Information given |
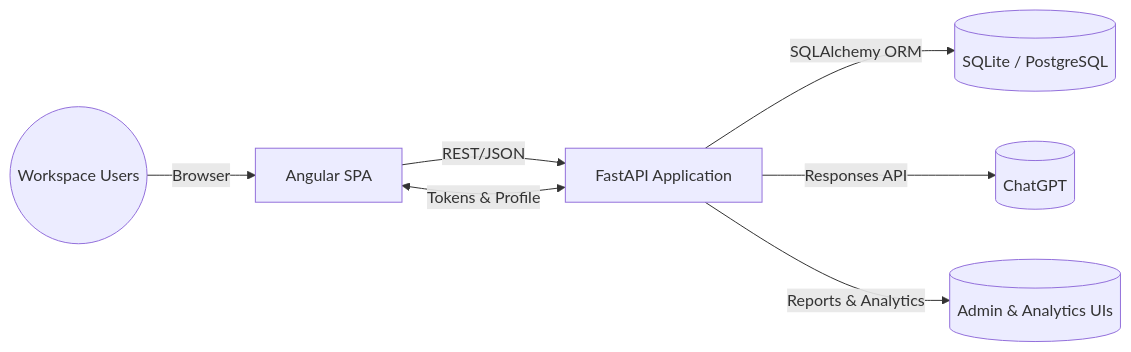
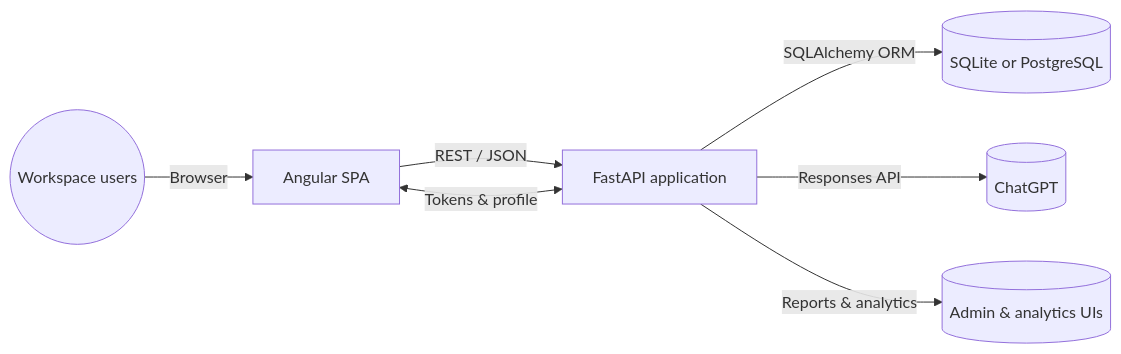
The diagram in docs/architecture.md (ist-h-i/todo-generator), drawn with Mermaid before and after one commit. The commit also changed other lines of this file and 4 other files, not shown here.

````diff
--- a/docs/architecture.md
+++ b/docs/architecture.md
@@ -6,9 +6,9 @@
 ```mermaid
 flowchart LR
-    User((Workspace Users)) -->|Browser| Frontend[Angular SPA]
-    Frontend -->|REST/JSON| Backend[FastAPI Application]
-    Backend -->|SQLAlchemy ORM| Database[(SQLite / PostgreSQL)]
+    User((Workspace users)) -->|Browser| Frontend[Angular SPA]
+    Frontend -->|REST / JSON| Backend[FastAPI application]
+    Backend -->|SQLAlchemy ORM| Database[(SQLite or PostgreSQL)]
     Backend -->|Responses API| OpenAI[(ChatGPT)]
-    Backend <-->|Tokens & Profile| Frontend
-    Backend -->|Reports & Analytics| AdminTools[(Admin & Analytics UIs)]
+    Backend <-->|Tokens & profile| Frontend
+    Backend -->|Reports & analytics| AdminTools[(Admin & analytics UIs)]
 ```
````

Description of the task | Tally the lines of the material above that contain the word "docs" and report the total alone.

Answer to this task | 3